Right up front: on ideological grounds, the Universal Basic Income annoys me. But on a practical level… it’s probably coming. The combination of the re-rise of socialism, despite it’s utter failure in the Soviet Union and China and Venezuela and Cuba and every damn where, with the likelihood of automation rendering most people simply obsolete, makes something like the UBI probably inevitable. So, if it’s inevitable, the best thing to do is to try to make it make sense.
First, some numbers.
The population of adults in the United States: 125.9 million women, 119.4 million men = 245.3 million. About 93% of the population are citizens,so handwave that to 228 million adult citizens.
The 2017 budget:
From this, the “welfare” expenditures include:
Medicare & health:$1.17 trillion
Social Security, Unemployment & labor: $1.139 Trillion
Housing & Community: $0.09 Trillion
Total: $2.399 Trillion
So if we simply divide up what we’re ALREADY SPENDING by the number of American adults, you get $10,521 per person, per year. Simply cutting everyone an annual or even monthly check would be *far* simpler than the current mess of government offices and bureaucrats and armies of accountants and all the rest.
There would be ways to increase the payments per person without increasing the actual cost. Criminal status would of course be an obvious one… commit a violent felony and you’re off the Freebies List for *life.* You could make receiving the UBI optional… if you get it, you don’t get to vote in Federal elections, perhaps. Or perhaps if you turn down the UBI payment, you get *two* votes in Federal elections.
Ten grand is a good chunk of cash, but its still well below the current poverty rate. A way to help people cope, now that food stamps and the like are gone, is to make food free.

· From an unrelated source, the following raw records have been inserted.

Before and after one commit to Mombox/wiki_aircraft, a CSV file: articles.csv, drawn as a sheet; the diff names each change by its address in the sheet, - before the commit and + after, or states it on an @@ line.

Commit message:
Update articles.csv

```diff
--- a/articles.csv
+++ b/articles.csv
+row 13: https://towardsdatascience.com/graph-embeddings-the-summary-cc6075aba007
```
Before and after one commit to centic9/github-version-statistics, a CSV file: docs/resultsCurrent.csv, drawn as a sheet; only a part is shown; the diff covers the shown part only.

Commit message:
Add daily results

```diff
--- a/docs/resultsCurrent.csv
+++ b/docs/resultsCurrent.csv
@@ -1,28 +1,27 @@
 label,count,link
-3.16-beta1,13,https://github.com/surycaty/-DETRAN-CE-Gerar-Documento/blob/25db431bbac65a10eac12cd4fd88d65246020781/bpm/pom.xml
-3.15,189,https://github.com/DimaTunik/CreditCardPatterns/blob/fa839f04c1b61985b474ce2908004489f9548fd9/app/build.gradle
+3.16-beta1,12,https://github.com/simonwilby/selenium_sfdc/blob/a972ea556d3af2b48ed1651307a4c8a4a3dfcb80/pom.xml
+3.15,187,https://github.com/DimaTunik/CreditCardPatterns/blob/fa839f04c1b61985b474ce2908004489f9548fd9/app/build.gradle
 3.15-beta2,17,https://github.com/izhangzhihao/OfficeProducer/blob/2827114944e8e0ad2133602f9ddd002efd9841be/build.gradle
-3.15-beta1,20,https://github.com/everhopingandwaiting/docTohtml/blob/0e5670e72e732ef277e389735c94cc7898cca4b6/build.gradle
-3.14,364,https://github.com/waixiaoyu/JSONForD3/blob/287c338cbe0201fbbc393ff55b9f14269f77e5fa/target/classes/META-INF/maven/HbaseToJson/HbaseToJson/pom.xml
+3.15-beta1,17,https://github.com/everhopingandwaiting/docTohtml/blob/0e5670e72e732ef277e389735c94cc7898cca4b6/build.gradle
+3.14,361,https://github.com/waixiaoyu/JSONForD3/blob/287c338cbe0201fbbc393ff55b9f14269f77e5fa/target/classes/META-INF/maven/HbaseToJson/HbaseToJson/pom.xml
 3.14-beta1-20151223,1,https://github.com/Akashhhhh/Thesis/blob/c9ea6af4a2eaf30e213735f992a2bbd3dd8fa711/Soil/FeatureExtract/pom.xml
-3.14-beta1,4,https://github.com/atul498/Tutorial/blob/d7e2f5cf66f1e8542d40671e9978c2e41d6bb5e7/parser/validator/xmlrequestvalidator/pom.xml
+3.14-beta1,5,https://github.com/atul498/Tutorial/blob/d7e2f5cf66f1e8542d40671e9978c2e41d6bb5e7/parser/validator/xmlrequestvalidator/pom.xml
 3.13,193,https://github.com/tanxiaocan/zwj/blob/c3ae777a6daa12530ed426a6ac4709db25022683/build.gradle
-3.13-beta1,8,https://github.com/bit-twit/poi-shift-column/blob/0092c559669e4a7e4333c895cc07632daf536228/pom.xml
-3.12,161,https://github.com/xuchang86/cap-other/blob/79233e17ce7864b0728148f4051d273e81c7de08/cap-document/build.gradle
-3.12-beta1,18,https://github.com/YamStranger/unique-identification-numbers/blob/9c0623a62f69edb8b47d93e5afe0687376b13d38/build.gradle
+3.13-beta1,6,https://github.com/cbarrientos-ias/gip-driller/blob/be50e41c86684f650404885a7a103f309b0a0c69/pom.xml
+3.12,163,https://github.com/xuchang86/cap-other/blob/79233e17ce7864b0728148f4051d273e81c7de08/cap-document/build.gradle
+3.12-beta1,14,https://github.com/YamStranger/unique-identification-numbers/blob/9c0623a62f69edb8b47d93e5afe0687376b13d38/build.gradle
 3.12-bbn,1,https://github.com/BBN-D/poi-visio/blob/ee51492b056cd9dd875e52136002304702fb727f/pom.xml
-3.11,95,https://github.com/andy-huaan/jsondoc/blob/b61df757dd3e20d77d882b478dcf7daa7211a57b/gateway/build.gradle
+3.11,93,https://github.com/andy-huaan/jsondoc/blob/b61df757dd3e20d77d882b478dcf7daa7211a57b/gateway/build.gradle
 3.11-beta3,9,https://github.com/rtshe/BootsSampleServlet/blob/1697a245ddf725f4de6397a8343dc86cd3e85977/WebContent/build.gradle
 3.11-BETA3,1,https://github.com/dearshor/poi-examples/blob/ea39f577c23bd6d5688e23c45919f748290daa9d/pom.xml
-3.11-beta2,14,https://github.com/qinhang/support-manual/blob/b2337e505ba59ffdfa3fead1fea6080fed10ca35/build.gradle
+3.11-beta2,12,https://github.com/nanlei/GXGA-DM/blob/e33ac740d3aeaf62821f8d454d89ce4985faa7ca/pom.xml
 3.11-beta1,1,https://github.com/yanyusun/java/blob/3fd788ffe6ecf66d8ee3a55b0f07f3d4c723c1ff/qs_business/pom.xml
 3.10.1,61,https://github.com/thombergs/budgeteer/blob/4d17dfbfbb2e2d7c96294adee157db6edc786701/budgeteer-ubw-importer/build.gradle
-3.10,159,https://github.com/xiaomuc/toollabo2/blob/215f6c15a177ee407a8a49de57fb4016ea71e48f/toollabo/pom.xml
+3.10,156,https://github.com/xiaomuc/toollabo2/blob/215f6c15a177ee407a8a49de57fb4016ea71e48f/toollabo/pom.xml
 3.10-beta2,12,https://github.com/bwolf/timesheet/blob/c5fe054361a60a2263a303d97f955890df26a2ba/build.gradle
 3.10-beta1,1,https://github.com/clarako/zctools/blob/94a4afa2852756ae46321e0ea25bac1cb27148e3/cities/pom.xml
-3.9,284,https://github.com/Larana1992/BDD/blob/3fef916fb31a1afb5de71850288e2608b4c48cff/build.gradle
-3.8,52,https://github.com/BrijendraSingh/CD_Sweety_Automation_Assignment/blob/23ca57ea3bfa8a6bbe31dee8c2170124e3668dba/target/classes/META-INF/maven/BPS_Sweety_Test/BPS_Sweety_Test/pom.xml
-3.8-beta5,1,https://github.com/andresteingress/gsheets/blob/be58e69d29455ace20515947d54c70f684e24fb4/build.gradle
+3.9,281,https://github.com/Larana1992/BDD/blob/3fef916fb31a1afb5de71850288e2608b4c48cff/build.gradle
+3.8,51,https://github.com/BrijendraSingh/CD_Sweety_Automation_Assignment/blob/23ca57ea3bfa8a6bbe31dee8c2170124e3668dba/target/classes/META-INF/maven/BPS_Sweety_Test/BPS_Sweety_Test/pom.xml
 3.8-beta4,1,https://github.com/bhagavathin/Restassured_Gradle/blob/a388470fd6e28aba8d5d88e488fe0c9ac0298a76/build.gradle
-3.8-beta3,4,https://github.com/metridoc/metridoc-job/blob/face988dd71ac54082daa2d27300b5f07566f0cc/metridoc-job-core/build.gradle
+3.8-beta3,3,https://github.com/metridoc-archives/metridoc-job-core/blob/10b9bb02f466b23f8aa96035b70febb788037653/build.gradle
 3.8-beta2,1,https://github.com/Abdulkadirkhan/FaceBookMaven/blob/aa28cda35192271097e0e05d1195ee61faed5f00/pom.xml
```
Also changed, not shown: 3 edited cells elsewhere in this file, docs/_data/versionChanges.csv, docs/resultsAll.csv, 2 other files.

As previously proposed, every place that sells food or booze could have a stand carrying free bundles of food loaf. It’s not tasty, but it’s nutritious and it would be free. And being free and of limited interest to those who don’t actually need it, there would be little to no opportunity for a black market in the stuff, eliminating the likes of food stamp fraud.
By getting rid of Medicare and the like, medical care and its costs would be returned to the responsibility of the people. Getting government out of the business would restore a measure of free market economics to the medical business; this would lower costs, potentially by a *lot.*